    2) I think "stress" is a bad proxy for fixing Columbia's culture. Stress seems like an inevitable result of a good undergraduate experience. If lived correctly, our lives are not going to get any less stressful in the near future, so I don't see why we are at STRESSCON 1 around here. People are responsible for the choices they make in life, and if they can't pull a 3.7 while going out 3 nights a week, then that sucks for them, because obviously others can. Furthermore, I think we need to more clearly separate the idea that everyone should be equally eligible for an education like at Columbia from the idea that everyone can successfully complete and education like at Columbia. Some people are going to burn out, and if they don't then I'd argue that we need to turn the difficulty level up. We can't change the fact that society places a ton of pressure on grades and name-brand educations (or that dropping out or taking time off is a sign of some ambiguous moral weakness), and so we aren't responsible for that pressure's effects. Or at least that's what I'm rolling with for this internet comment.

    TL;DR: I'm a senior who appreciates the academic/social/personal crucible that is Columbia, and although I'm certain that I would have enjoyed most other schools more, I don't fully regret coming here (as I don't think that undergrad should be the landlocked analog to the booze cruise). I think that in the long run I'll be better for it.

    • CC '14

      Dear CC '13:

      Your comment made me feel sane again. Whoever you are, I am glad that you are my classmate.

      CC '14

    • Anonymous  

      "maybe it's just an immutable fact that they have to comport themselves like managers at a car rental franchise."

      i stood up and applauded at my computer when i read this line. it was a little weird because i was in the ref room, but YOU'RE WORTH IT, OP

    • Anonymous

      I want to chime in as a Barnard senior who feels the same.
      -losing friends to /almost having to graduate early from the part-time enrollment change, and dealing with the administration's bullshit response to that
      -losing housing as a return students
      -having friends whose rooms got converted into doubles with random roommates they hated and/or assigned male roommates in a suite they picked to be single-sex
      -multiple friends who keep getting sick on the meal plan (including friends with allergies who simply don't feel comfortable with any accommodations and don't want to be on the fucking meal plan)
      -multiple people I know who can't get disability support because their doctor won't put them through the tests for disabilities (e.g., migraines) that they've been diagnosed with already
      -closing the pool, which tons of students used expressly for destressing
      -quietly cutting the number of free psych appointments down ("because people weren't using all of them" would indicate they *wouldn't* need to cut them down, wouldn't it?)
      -(almost) the flier policy where you couldn't even promote your event without being "approved" by the administration

  3. Anonymous

    yo when are senior wisdoms

  4. cc15  

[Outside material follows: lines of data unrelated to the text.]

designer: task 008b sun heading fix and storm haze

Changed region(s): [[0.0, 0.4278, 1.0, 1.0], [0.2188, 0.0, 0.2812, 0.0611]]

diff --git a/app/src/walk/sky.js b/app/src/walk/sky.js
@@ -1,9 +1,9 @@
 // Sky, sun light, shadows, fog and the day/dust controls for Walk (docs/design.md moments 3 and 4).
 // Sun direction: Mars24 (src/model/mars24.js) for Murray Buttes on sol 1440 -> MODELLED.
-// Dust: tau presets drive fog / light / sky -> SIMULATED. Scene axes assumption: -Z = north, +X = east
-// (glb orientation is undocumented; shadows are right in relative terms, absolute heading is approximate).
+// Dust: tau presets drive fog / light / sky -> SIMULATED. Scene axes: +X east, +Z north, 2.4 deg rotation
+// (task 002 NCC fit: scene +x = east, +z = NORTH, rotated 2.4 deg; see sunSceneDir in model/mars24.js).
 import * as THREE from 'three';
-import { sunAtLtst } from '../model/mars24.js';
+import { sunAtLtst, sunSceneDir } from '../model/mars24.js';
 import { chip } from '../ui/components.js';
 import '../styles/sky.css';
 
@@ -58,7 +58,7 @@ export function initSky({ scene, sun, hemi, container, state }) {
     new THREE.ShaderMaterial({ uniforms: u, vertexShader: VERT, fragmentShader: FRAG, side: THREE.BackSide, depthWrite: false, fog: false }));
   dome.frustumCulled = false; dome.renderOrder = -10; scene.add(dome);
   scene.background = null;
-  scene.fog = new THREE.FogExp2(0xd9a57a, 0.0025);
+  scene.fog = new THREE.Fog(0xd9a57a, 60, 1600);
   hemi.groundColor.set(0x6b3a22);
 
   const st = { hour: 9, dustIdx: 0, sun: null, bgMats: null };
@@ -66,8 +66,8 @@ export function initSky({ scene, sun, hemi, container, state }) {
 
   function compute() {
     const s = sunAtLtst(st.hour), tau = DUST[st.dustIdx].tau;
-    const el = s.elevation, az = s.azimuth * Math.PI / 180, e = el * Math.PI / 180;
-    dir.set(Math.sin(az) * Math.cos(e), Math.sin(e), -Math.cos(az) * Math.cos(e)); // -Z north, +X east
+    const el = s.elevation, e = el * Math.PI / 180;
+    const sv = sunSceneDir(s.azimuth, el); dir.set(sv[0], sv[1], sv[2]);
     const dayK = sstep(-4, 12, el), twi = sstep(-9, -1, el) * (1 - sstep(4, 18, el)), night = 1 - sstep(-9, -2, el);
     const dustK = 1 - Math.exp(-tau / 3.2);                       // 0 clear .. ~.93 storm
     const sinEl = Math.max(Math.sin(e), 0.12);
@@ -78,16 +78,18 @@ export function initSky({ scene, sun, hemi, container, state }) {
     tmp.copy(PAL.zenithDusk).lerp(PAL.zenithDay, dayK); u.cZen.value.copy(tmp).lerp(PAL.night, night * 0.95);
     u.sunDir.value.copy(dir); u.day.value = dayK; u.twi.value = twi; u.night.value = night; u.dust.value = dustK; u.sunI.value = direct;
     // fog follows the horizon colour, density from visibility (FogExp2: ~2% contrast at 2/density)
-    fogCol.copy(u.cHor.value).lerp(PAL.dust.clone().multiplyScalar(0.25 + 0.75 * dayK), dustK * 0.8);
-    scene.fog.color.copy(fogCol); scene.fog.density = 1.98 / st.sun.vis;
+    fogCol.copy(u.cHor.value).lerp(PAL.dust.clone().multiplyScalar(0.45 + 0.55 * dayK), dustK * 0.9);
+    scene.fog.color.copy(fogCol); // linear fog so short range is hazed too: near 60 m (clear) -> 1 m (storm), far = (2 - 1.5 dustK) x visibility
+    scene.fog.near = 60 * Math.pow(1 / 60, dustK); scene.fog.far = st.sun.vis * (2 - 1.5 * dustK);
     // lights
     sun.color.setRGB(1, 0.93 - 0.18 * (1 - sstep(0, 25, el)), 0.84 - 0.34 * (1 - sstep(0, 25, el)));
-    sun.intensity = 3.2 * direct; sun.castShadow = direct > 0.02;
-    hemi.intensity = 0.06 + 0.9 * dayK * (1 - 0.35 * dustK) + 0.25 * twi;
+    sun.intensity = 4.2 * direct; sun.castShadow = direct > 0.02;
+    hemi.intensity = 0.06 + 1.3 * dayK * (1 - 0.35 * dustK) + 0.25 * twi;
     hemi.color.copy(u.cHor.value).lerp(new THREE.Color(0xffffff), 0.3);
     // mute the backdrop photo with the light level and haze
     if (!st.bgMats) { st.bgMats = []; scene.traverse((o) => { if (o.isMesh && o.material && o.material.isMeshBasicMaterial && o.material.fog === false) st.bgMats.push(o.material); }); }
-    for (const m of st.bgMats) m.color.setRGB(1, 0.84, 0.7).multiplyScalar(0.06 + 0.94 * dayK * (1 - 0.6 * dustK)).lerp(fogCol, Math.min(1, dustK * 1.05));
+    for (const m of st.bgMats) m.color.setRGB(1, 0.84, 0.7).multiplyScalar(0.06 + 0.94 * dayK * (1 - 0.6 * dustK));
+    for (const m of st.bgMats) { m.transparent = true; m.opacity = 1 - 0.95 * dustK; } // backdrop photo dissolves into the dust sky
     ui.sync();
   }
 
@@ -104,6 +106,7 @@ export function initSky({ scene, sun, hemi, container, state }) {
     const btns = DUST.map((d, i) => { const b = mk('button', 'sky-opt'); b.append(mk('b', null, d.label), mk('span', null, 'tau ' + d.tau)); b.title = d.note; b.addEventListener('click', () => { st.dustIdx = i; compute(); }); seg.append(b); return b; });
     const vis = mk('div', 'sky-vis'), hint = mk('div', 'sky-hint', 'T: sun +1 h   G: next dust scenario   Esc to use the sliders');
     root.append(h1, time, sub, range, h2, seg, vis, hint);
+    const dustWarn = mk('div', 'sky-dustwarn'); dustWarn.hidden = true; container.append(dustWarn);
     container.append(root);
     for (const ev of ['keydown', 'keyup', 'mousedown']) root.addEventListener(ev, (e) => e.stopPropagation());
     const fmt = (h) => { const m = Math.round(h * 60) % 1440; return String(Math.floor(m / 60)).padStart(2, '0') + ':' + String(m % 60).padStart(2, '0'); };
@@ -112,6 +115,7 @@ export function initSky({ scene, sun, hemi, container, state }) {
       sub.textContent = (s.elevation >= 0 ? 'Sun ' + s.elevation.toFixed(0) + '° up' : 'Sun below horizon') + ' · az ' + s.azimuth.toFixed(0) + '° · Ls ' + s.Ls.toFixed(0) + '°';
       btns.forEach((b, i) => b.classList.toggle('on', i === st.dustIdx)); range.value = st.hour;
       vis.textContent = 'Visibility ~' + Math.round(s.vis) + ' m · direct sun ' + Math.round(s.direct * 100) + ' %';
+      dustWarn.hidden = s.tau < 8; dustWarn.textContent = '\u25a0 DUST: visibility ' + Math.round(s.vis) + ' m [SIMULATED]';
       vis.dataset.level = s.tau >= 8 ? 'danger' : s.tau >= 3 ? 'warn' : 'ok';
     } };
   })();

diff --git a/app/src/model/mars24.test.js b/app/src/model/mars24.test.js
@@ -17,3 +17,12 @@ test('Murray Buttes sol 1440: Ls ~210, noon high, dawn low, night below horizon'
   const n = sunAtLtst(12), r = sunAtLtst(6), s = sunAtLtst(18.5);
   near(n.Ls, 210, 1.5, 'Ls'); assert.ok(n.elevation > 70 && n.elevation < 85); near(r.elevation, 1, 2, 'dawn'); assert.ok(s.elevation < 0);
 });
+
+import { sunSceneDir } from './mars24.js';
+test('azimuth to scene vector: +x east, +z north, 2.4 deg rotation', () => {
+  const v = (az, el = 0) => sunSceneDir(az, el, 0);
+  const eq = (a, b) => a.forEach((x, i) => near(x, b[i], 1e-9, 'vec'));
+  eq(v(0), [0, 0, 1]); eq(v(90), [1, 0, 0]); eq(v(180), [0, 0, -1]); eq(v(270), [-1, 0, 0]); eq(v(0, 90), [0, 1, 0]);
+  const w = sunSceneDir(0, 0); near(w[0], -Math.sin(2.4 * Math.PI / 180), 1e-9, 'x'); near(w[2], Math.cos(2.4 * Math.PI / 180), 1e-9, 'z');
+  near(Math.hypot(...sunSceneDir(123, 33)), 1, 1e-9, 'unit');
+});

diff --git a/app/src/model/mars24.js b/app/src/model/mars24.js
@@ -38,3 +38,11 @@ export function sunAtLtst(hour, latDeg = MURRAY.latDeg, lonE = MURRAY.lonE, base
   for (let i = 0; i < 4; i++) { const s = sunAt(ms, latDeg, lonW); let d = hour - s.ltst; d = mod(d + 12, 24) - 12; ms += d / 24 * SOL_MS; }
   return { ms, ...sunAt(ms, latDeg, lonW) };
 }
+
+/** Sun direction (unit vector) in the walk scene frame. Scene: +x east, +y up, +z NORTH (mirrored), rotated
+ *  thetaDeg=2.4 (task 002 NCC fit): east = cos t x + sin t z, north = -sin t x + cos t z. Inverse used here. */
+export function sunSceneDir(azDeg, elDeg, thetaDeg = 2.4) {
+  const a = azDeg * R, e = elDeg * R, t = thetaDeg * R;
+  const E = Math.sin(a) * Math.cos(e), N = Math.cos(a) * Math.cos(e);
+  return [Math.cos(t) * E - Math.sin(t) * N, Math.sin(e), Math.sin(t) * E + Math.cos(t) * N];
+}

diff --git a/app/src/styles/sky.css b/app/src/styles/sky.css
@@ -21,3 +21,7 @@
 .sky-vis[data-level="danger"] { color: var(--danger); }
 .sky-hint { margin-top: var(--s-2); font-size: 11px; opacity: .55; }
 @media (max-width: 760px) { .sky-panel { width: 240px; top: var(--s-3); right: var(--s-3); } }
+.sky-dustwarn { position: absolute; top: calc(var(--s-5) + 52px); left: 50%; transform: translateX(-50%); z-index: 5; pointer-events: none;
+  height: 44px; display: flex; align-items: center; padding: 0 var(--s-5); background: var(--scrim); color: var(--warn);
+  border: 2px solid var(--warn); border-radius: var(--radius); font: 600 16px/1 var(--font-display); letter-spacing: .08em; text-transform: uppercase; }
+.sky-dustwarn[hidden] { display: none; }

    "I started seeing the major fault in the initiative–a common theme at Columbia–that the people we were supposed to be getting help from had no idea what we were talking about. "

    Perhaps the most insightful statement regarding Columbia admin that I've ever seen.

  5. Come on Bwog  

    Did you REALLY have to tag HIMYM in this?

  6. asdf  

    How did I miss all this discontent when I was deciding where to go to college?

  7. CC '14  

    I think I decided to become a consultant because I couldn't relate to my clients, but felt like I had great ideas that would ultimately never be implemented.

    That would be a generous evaluation of this initiative.

© 2006-2015 Blue and White Publishing Inc.